Curly, straight, kinky, wavy. Long, shoulder-length, pixie-cut, faux hawk. Natural, dyed, braided, dreaded: no one has hair exactly like you.  

Let’s embrace our hair, look in the mirror and call it beautiful.

Let this Southeast Missouri woman inspire you.



Maggie Shelton

Tell us something you’ve learned in life.

I’ve learned in my life it is okay for people to mess up. It doesn’t matter who they are: pope, president, parents, loved one. They all will fail us, and it is okay. … They’re all people.


What is something beautiful?



What is beauty?

Something in its purest state.


Why do you love your hair?

I love my hair because it is so unique!


What is maintenance for your hair like?

I wash my hair like anyone else would. My washes on my dreads are usually once a week. You’d think because I never have to brush my hair, it would be simple; boy, that’s wrong! Dreadlock maintenance can vary based on the individual. For me, I go for a neat appearance. Therefore, I do a lot of tedious crocheting of my dreads. It’s very time-consuming and sometimes painful, mainly for my arms!


Anything else we should know about your hair?

Please do not stereotype or judge me based on my hair. If you have questions, just ask!


Where is your favorite place in Southeast Missouri?

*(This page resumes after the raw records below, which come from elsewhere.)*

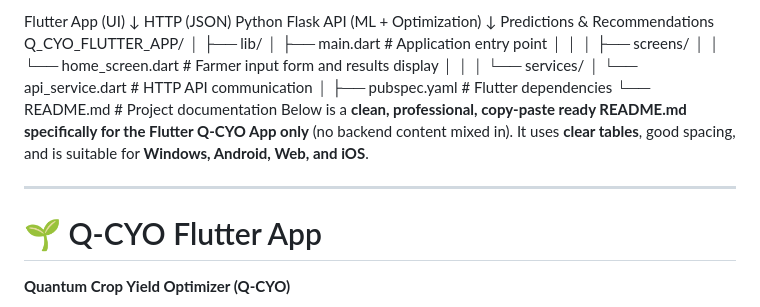
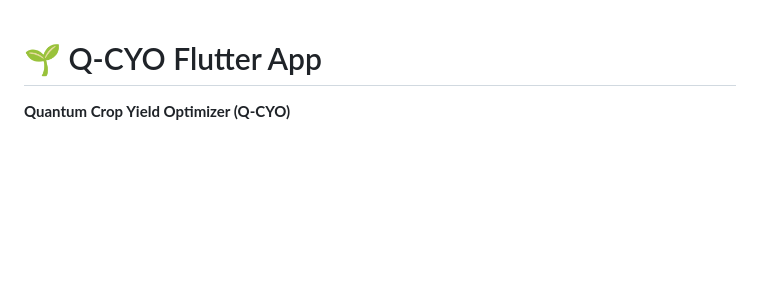
Before and after one commit to Billypeterlennards/Q-CYO-APP, a Markdown page: README.md, the part around the change. GitHub-like rendering; blank space fills up the shorter version.

```diff
--- a/README.md
+++ b/README.md
@@ -1,25 +1,3 @@
-Flutter App (UI)
-      ↓ HTTP (JSON)
-Python Flask API (ML + Optimization)
-      ↓
-Predictions & Recommendations
-Q_CYO_FLUTTER_APP/
-│
-├── lib/
-│   ├── main.dart                 # Application entry point
-│   │
-│   ├── screens/
-│   │   └── home_screen.dart      # Farmer input form and results display
-│   │
-│   └── services/
-│       └── api_service.dart      # HTTP API communication
-│
-├── pubspec.yaml                  # Flutter dependencies
-└── README.md                     # Project documentation
-Below is a **clean, professional, copy-paste ready README.md** **specifically for the Flutter Q-CYO App only** (no backend content mixed in).
-It uses **clear tables**, good spacing, and is suitable for **Windows, Android, Web, and iOS**.
-
----
 
 # 🌱 Q-CYO Flutter App
 
```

I grew up in Illinois. When I moved to Missouri, it was a little difficult on me. When I was feeling down or having a hard time with a decision, I would go to Cape Rock and listen to the sound of the Mississippi River rushing, with the view of my childhood in place. It’s quite peaceful.



Clothes: Kith & Kin in Cape Girardeau